Many outstanding schools were fast-tracked to academy status after the Academies Act was passed in 2010. In theory, academies are new schools which haven’t been inspected. In practice, however, many academies still carry their pre-conversion judgements. Bourne Grammar School, for example, is outstanding. But the date of inspection was 6 March 2008, over nine years ago.
If you want to read Bourne Grammar’s report, however, you won’t find it on Ofsted’s website. Search for Bourne Grammar and you’ll learn the latest ‘report’ was 18 February 2012. But that isn’t a report – it's the academy conversion letter. To confuse things further the Department for Education (DfE) school performance table for Bourne Grammar says ‘No Ofsted assessment published’.
Bourne Grammar isn’t alone in having ‘No Ofsted assessment published’ in DfE performance tables. I searched for Lincolnshire secondary academies on the DfE tables website. Each one is listed as ‘No Ofsted assessment published’ despite several having been inspected post-conversion.
It appears, then, that DfE school performance tables are not aligned accurately with Ofsted data.
But let’s return to the implication that post-2010 reforms are responsible for improvement in Ofsted judgements. If that were the case, we’d expect the flagship academies programme to have had an overall positive effect. But the heavily-academised secondary sector trails the less-academised primary sector in the proportion of schools which are good or better. And the higher proportion of outstanding secondary schools is offset by a higher proportion of inadequate ones.
The truth is improvement in individual Ofsted judgements is down to changes in the way Ofsted inspects schools and, more importantly, to the efforts of each school, academy or non-academy. This is despite, not because of, education policy since 2010.
Search DfE school performance tables here.
ADDENDUM 19 May 08.32. the sentence in the original article, 'The improvement in school judgements shows the high quality of English schools particularly in the primary sector' has been amended to make it clear I was referring to Ofsted judgements. Not everyone has faith in Ofsted judgements. And the greater the gap between inspection date and the present, the less reliable the judgement is likely to be (this particularly pertains to Outstanding judgements which are several years old). But the Conservatives hold much store by Ofsted judgements even to the extent of claiming their reforms are responsible for the rise in judgement quality overall. This is not true for reasons given above.
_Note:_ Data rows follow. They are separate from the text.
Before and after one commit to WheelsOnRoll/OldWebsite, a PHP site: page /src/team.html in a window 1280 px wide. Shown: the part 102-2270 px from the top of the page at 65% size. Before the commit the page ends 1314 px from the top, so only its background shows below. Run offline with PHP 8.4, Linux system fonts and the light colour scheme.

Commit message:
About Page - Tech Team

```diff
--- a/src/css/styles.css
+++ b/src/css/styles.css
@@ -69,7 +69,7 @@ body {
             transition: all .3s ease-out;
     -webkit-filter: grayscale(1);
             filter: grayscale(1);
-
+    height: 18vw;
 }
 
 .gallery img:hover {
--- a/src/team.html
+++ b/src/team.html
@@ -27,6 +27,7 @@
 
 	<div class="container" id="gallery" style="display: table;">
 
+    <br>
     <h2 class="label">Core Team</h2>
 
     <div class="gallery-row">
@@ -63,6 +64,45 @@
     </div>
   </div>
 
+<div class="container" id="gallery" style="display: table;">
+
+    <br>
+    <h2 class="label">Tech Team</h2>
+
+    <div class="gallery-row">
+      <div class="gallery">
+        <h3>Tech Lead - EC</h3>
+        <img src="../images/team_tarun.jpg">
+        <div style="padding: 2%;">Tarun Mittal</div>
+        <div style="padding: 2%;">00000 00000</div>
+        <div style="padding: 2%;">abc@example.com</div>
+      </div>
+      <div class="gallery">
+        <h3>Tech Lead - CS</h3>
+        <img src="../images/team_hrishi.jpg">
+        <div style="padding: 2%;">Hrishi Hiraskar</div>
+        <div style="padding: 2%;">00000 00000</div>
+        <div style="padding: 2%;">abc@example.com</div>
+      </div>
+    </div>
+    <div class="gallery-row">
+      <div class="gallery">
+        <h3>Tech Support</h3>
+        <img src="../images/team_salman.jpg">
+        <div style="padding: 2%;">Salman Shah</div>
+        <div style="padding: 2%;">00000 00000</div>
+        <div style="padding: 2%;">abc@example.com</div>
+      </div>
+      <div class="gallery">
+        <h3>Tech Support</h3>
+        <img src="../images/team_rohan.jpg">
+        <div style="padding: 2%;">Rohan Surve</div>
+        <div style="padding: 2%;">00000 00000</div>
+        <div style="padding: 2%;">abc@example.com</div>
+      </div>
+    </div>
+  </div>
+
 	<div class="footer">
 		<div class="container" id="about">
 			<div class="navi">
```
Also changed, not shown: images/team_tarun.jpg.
The test-heavy, test-result-reliant system they have created makes it more difficult for schools to provide a rich education experience for all children particurlarly at secondary level and in Year 6 of primary schools. It's testament to teachers at the chalk face in England that most are still committed to this ideal.